◆ **Problem statement**
Where a line in the listing below holds "fontColor", add it to the tally, and reply with that tally alone.

◆ **Entries shown**
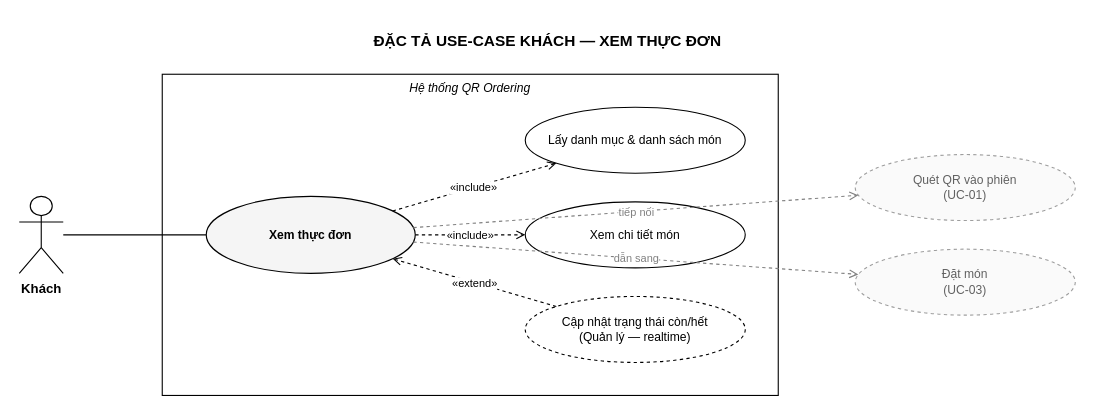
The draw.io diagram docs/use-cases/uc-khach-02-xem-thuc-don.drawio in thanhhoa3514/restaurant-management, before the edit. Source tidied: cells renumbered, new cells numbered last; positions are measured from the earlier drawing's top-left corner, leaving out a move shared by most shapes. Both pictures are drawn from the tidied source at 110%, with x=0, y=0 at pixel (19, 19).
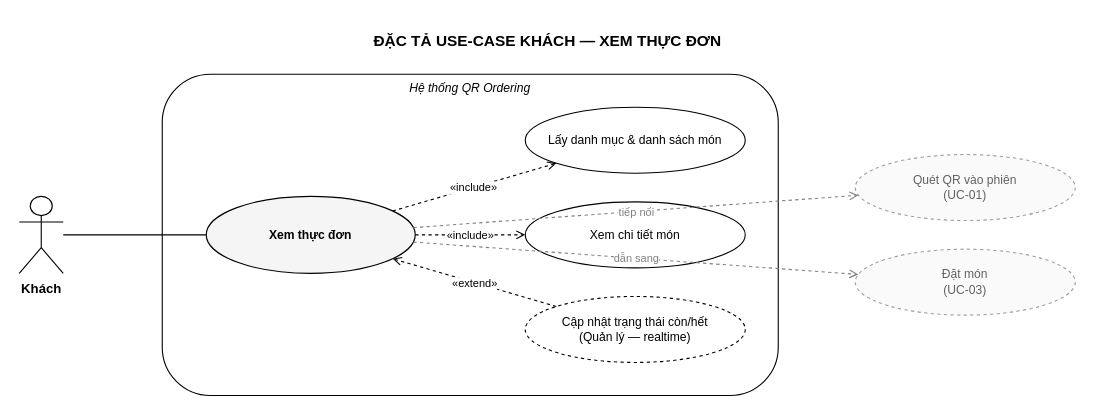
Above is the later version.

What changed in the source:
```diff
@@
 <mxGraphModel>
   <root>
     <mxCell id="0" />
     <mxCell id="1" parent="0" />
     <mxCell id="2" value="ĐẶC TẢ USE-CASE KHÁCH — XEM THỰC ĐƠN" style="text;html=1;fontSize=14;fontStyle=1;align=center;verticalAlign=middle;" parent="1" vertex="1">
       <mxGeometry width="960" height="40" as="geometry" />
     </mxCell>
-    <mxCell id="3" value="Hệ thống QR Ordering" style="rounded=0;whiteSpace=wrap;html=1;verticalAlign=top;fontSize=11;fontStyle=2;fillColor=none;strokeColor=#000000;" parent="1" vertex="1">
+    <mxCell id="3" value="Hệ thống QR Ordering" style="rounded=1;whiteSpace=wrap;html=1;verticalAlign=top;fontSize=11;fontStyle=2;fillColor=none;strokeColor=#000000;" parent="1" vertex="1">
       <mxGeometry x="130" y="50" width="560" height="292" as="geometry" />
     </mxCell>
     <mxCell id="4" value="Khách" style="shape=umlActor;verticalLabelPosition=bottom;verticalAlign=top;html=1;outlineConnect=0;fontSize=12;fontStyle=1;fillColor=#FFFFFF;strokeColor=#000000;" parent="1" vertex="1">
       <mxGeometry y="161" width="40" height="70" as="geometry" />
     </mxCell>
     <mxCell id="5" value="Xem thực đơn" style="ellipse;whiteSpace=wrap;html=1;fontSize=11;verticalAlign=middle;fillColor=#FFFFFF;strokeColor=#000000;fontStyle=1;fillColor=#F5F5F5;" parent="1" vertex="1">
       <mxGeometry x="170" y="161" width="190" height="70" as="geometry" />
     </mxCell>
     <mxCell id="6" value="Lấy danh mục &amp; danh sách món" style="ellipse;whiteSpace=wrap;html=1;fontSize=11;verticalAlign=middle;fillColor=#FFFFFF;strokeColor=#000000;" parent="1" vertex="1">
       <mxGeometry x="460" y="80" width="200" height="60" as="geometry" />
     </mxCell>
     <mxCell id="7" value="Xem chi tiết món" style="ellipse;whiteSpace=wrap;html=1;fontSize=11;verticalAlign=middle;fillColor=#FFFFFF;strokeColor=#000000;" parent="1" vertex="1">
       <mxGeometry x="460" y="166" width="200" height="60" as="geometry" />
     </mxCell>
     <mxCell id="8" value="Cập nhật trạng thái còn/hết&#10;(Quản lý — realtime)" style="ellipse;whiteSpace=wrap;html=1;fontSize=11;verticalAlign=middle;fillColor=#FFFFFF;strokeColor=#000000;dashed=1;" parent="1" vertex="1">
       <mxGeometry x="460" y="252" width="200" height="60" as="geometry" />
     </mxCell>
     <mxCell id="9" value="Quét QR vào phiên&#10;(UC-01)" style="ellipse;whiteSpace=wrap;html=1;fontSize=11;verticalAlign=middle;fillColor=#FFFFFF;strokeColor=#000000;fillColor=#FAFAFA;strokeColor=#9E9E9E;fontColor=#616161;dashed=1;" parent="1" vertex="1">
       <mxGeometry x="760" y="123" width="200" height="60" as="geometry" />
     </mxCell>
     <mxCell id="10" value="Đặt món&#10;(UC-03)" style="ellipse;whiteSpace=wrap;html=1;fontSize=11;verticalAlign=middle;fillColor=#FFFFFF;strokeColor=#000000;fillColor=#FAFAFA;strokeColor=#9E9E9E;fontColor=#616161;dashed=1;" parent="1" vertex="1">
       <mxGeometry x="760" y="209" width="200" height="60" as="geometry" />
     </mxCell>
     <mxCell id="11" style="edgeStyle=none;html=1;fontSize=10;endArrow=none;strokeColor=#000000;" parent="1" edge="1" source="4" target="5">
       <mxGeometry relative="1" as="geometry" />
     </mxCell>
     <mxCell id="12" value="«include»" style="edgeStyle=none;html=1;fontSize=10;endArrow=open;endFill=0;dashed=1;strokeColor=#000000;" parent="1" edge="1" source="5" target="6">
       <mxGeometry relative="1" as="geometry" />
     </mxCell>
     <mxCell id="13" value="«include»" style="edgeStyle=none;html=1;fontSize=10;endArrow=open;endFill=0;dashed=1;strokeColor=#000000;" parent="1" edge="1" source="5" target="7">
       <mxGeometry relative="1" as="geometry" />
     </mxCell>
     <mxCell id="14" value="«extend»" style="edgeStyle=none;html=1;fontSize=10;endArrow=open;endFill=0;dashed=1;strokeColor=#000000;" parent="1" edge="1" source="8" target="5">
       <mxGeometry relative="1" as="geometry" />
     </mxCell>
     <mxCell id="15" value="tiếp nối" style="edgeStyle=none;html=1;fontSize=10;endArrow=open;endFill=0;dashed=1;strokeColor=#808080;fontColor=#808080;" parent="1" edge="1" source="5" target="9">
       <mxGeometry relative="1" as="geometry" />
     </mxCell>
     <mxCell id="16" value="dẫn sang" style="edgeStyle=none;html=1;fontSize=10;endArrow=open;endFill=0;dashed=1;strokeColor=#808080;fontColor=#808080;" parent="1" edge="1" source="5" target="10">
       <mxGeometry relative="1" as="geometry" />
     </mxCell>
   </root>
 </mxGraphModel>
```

==

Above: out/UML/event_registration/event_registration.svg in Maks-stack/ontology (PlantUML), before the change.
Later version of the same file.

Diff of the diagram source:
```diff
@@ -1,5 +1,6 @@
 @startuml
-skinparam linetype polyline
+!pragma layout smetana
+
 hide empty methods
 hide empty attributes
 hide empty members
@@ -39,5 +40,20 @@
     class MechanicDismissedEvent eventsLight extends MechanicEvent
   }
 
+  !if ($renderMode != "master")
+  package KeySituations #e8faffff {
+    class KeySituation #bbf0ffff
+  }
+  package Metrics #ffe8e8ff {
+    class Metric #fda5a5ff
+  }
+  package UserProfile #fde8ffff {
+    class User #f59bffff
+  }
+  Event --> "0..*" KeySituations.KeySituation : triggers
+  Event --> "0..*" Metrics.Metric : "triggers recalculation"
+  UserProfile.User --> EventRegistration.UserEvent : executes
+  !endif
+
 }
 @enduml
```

--

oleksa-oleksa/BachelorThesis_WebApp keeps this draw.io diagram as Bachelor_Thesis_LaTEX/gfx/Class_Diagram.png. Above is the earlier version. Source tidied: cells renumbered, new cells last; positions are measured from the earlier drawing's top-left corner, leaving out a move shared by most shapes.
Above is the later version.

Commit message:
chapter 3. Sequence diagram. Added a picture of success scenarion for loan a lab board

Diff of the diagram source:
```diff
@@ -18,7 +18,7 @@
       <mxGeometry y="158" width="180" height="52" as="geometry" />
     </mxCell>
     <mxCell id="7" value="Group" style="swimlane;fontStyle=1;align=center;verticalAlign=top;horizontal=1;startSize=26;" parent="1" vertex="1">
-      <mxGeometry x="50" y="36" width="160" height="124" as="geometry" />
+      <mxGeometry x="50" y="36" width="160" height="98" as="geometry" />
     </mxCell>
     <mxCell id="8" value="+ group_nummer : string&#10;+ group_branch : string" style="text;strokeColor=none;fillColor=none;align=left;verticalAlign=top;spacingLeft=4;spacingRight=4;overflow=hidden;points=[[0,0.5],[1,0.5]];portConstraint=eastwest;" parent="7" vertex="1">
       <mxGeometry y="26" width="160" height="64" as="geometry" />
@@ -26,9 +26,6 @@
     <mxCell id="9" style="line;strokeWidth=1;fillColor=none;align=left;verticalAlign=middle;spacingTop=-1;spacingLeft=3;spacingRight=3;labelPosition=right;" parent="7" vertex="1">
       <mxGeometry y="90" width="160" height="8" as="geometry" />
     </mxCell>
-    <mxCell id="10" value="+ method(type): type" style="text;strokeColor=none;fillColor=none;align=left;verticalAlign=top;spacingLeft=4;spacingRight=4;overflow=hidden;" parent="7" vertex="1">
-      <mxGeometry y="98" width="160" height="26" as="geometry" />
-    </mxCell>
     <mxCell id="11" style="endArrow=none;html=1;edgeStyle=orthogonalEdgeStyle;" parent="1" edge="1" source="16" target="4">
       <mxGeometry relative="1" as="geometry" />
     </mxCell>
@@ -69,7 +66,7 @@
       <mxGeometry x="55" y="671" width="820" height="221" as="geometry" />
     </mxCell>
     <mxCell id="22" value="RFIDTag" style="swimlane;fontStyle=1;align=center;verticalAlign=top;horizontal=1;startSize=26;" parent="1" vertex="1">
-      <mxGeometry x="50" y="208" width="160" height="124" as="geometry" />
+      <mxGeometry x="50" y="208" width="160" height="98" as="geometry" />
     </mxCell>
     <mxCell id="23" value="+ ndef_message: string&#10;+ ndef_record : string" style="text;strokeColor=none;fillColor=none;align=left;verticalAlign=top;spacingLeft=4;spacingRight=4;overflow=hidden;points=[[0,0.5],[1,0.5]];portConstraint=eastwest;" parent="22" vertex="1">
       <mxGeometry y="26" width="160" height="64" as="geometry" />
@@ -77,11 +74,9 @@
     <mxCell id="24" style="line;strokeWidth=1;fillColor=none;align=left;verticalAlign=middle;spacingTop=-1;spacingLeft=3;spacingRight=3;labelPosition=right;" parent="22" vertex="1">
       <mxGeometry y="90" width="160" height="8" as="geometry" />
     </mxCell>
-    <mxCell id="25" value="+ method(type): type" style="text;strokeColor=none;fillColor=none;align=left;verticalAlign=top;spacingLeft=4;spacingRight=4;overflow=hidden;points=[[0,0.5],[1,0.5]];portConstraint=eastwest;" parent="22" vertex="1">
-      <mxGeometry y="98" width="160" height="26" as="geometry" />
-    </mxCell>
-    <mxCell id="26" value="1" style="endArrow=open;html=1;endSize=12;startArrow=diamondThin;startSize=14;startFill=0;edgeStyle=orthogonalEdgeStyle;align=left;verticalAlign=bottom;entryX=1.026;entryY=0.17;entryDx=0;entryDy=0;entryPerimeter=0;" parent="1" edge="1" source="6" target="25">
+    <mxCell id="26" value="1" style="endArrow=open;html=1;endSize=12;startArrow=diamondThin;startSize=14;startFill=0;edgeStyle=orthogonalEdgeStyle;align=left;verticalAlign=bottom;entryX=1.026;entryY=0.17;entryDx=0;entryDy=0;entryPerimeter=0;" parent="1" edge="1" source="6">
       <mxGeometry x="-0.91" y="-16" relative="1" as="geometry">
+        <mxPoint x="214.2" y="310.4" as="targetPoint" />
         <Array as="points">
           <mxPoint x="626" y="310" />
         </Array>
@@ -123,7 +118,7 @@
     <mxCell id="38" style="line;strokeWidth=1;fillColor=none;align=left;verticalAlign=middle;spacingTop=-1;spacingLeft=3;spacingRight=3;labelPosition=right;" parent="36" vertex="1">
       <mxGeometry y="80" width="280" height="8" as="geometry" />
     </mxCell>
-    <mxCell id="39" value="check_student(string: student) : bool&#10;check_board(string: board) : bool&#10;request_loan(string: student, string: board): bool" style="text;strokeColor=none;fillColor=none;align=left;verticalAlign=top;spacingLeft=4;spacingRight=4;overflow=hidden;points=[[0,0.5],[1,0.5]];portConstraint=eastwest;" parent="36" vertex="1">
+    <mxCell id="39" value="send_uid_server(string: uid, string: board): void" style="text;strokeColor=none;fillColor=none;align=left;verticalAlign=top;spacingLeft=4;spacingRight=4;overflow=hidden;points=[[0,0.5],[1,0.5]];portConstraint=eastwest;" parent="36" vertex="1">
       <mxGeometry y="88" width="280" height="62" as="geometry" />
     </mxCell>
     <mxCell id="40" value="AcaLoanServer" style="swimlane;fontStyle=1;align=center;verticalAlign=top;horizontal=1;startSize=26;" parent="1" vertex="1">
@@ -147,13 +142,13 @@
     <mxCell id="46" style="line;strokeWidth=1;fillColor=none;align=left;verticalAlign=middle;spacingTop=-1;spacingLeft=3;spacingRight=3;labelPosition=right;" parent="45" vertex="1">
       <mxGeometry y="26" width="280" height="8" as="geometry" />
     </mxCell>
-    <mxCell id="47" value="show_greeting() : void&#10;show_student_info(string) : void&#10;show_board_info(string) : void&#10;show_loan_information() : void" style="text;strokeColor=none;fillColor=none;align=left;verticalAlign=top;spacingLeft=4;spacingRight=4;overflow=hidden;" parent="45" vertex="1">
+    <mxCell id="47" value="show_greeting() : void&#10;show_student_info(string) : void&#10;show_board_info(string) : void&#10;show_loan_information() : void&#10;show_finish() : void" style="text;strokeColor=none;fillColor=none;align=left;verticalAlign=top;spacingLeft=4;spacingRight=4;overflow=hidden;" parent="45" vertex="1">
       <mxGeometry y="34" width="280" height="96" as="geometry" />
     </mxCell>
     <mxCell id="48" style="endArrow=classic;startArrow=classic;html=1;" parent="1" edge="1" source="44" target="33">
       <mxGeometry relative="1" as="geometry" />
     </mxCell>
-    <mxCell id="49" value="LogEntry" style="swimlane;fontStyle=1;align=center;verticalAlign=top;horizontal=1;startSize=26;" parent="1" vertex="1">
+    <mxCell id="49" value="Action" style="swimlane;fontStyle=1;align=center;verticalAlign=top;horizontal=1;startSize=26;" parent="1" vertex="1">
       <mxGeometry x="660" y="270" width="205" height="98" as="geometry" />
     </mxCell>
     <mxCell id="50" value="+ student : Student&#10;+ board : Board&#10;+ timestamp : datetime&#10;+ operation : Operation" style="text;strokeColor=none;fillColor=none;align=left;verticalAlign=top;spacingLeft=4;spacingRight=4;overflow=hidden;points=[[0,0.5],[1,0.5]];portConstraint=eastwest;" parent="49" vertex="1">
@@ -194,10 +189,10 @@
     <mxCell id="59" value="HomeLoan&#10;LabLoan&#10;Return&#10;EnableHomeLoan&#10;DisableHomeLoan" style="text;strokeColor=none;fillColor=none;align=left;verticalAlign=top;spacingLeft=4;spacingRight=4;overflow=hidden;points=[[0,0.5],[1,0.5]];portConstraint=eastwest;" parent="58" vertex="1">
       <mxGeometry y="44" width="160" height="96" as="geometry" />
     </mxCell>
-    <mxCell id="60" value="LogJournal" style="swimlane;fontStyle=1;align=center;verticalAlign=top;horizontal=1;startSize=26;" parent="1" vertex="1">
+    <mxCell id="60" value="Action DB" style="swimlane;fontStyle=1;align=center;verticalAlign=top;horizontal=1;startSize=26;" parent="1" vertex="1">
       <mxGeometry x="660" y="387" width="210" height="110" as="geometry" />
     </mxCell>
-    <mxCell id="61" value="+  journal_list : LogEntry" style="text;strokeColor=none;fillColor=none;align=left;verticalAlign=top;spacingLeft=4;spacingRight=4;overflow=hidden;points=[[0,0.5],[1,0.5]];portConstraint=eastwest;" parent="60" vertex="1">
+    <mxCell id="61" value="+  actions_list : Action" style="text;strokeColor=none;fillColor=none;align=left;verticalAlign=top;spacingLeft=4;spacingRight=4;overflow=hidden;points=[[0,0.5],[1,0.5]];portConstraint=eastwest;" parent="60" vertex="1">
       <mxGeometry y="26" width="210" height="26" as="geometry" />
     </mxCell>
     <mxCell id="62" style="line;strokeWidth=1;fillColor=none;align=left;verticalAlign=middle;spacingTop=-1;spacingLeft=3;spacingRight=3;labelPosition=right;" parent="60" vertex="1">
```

◆ **Answer to this problem**
4